Even when politicians manipulate and spin — especially when they manipulate and spin — it matters greatly what image they seek to maintain. It tells us not just what those leaders and would-be leaders think of policy and politics, but what they think of us.
Even running Herbert’s award through the most cynical of filters, it appears that he thinks he gains politically from being seen as a friend of refugees and immigrants. That his long-developed political savvy tells him that he will make more friends than enemies — for himself, his administration, his legacy, his successors and his state — by displaying decency and a lack of fear than by donning the armor of white supremacy that now clothes the temporary occupant of the White House.
Utahns can feel good about the fact that that is the image their governor has of them.
Or maybe there is no spin here at all. Especially as Herbert is not seeking another term in office, and so has the luxury of not caring what anybody thinks, we might even dare to think that this compassion for the huddled masses yearning to breathe free is who he really is. That he would deserve such an award even if those who bestowed it didn’t work for him.
It would be better, of course, if Herbert would more fully reject the whole of the president, who basically has nothing to offer anyone other than a promise to protect white people from somehow being replaced by people who are, well, not so white.
Still. Being a friend to refugees is no small matter these days. And perhaps it is not just Muslims and Africans and Mexicans who can come to Utah and thrive.
Maybe those who might gain the most from Utah’s attitude are real Republicans. Abraham Lincoln and Ronald Reagan Republicans. Folks who welcomed immigrants and refugees and saw the desire of those souls as the strongest evidence that America is great because so many people want to come and live here.
In 1995, a religious scholar and fan of all things Irish by the name of Thomas Cahill published a book titled, “How the Irish Saved Civilization: The Untold Story of Ireland’s Heroic Role From the Fall of Rome to the Rise of Medieval Europe.”
Its thesis, derided by some other historians as vastly oversimplified, is that after the Roman Empire fell, as the continent of Europe was overrun with warring Vikings and Vandals and Visigoths, much of the wisdom of Classical Rome and Greece found refuge in remote Irish monasteries.
There, Catholic monks who had little else to do busied themselves making ornate copies of Homer and Aristotle and Euclid.
When it all calmed down again in France and Germany and Italy, all that knowledge made its way back to its birthplace and flourished into the Renaissance and beyond.
Also, there is the theory, outlined by Neil deGrasse Tyson in his version of “Cosmos,” that primordial life on earth was barely getting a single-cell cilia-hold on existence when some cataclysm — volcanoes, meteors or some such — basically wiped it all out. Except the upheaval was so violent that a great deal of matter, with attendant life forms, was ejected into space, spun around for some millennia, then, Davie Bowie-like, fell to Earth when the planet had once again become hospitable to such things. Hence, us.

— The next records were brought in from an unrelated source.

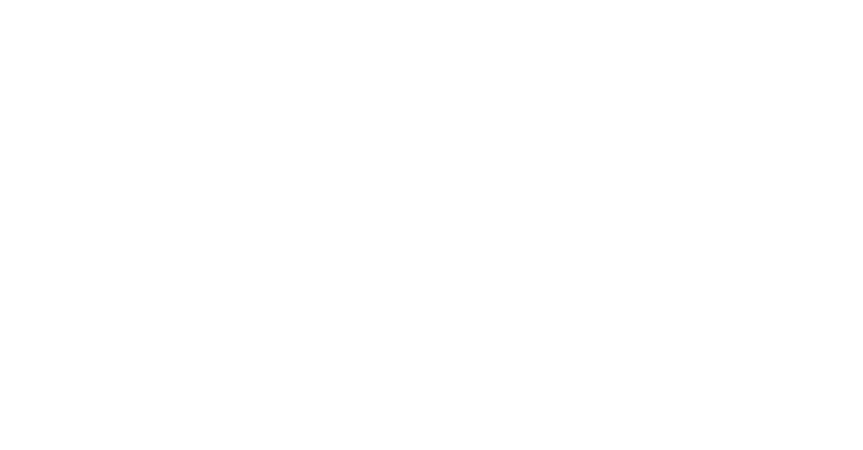
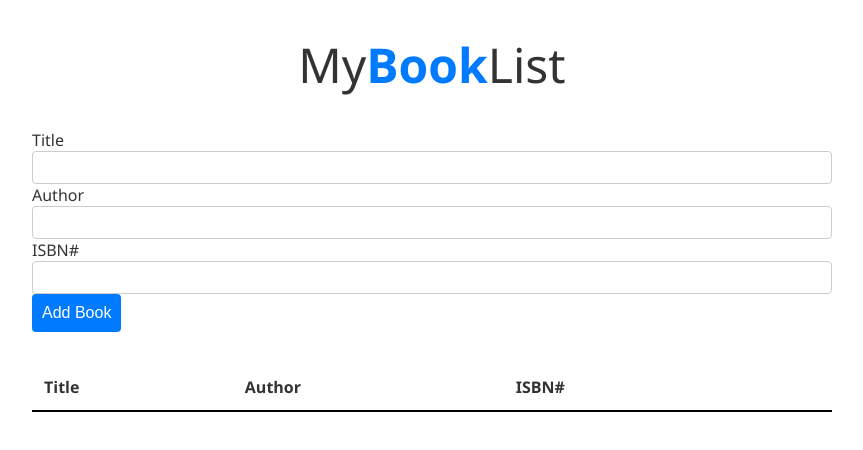
Before and after one commit to acciojob/book-list-ranjith1807, a website: page main.html in a window 1280 px wide. Shown: the whole page, without its empty margins (208-1071 px from the left). Drawn offline with Linux system fonts and the light colour scheme.

Commit message:
created a submission

```diff
--- a/main.html
+++ b/main.html
@@ -1,16 +1,39 @@
 <!DOCTYPE html>
+<html>
+<head>
+  <title>MyBookList</title>
+  <link rel="stylesheet" href="styles.css">
+</head>
+<body>
 
-<html>
+  <h1>My<span id='book'>Book</span>List</h1>
 
-<head>
-	<link rel="stylesheet" href="styles.css">
-</head>
+  <div class='form-group'>
+    <label for='title'>Title</label>
+    <input id='title' type='text'>
 
-<body>
-	<!-- the entire body must be written by student -->
-    <script type="text/javascript" src="./script.js">
-</script>
+    <label for='author'>Author</label>
+    <input id='author' type='text'>
+
+    <label for='isbn'>ISBN#</label>
+    <input id='isbn' type='text'>
+  </div>
+
+  <button type='button' id='submit' onclick='addrow()'>Add Book</button>
+
+  <table class='table table-striped'>
+    <thead>
+      <tr>
+        <th>Title</th>
+        <th>Author</th>
+        <th>ISBN#</th>
+        <th></th> </tr>
+    </thead>
+    <tbody id='book-list'>
+      </tbody>
+  </table>
+
+  <script src="script.js"></script>
 
 </body>
-
 </html>
--- a/script.js
+++ b/script.js
@@ -1 +1,31 @@
-//your JS code here. If required.
+
+function addrow() {
+
+  const title = document.getElementById('title').value;
+  const author = document.getElementById('author').value;
+  const isbn = document.getElementById('isbn').value;
+
+  const bookList = document.getElementById('book-list');
+
+  const row = document.createElement('tr');
+
+
+  row.innerHTML = `
+    <td>${title}</td>
+    <td>${author}</td>
+    <td>${isbn}</td>
+    <td><button class="delete">X</button></td>
+  `;
+
+
+  bookList.appendChild(row);
+}
+
+
+document.getElementById('book-list').addEventListener('click', function(e) {
+
+  if (e.target.classList.contains('delete')) {
+
+    e.target.parentElement.parentElement.remove();
+  }
+});
--- a/styles.css
+++ b/styles.css
@@ -1 +1,87 @@
-/*  your css code here. If applicable */
+
+    /* Basic styling to match the image provided */
+    body {
+      font-family: 'Segoe UI', Tahoma, Geneva, Verdana, sans-serif;
+      max-width: 800px;
+      margin: 2rem auto;
+      padding: 0 1rem;
+      color: #333;
+    }
+
+    h1 {
+      text-align: center;
+      font-weight: 300;
+      font-size: 3rem;
+      margin-bottom: 2rem;
+    }
+
+    h1 span {
+      color: #007bff;
+      font-weight: bold;
+    }
+
+    .form-group {
+      margin-bottom:0;
+    }
+
+    label {
+      display: block;
+      margin-bottom: 0;
+    }
+
+    input[type="text"] {
+      width: 100%;
+      padding: 0.5rem;
+      border: 1px solid #ccc;
+      border-radius: 4px;
+      box-sizing: border-box; /* Ensures padding doesn't affect width */
+    }
+
+    #submit {
+      background-color: #007bff;
+      color: white;
+      border: none;
+      padding: 10px;
+      border-radius: 4px;
+      cursor: pointer;
+      font-size: 1rem;
+      margin-bottom: 2rem;
+    }
+
+    #submit:hover {
+      background-color: #0056b3;
+    }
+
+    .table {
+      width: 100%;
+      border-collapse: collapse;
+    }
+
+    .table th, .table td {
+      padding: 0.75rem;
+      text-align: left;
+    }
+
+    .table th {
+      border-bottom: 2px solid #000;
+    }
+
+
+    .table-striped tbody tr:nth-of-type(odd) {
+      background-color: #f4f4f4;
+    }
+
+    /* Delete button styling */
+    .delete {
+      background-color: #dc3545;
+      color: white;
+      border: none;
+      padding: 0.2rem 0.5rem;
+      border-radius: 3px;
+      cursor: pointer;
+      font-weight: bold;
+    }
+
+    .delete:hover {
+      background-color: #a71d2a;
+    }
```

So we have the example Herbert has set.
We have #NeverTrumper Lt. Gov. Spencer Cox first out of the gate in the contest to replace him.
We have Sen. Mitt Romney occasionally working himself into a state of medium dudgeon.
We have former Rep. Jason Chaffetz deciding his hitch on White Supremacist TV might not endear him to most Utahns were he to run for governor. (Not to mention the huge pay cut he’d have to take.)
Which means there might be some slim hope that real Republicanism — not the rot that has set in at the top of the party, in Congress and in right-wing media — might hide out in Utah until the coast is clear and the rest of the nation is ready to welcome it back.
OK. I’m grasping at straws here. But, if Cahill and Tyson are right, we’ve come back from much worse.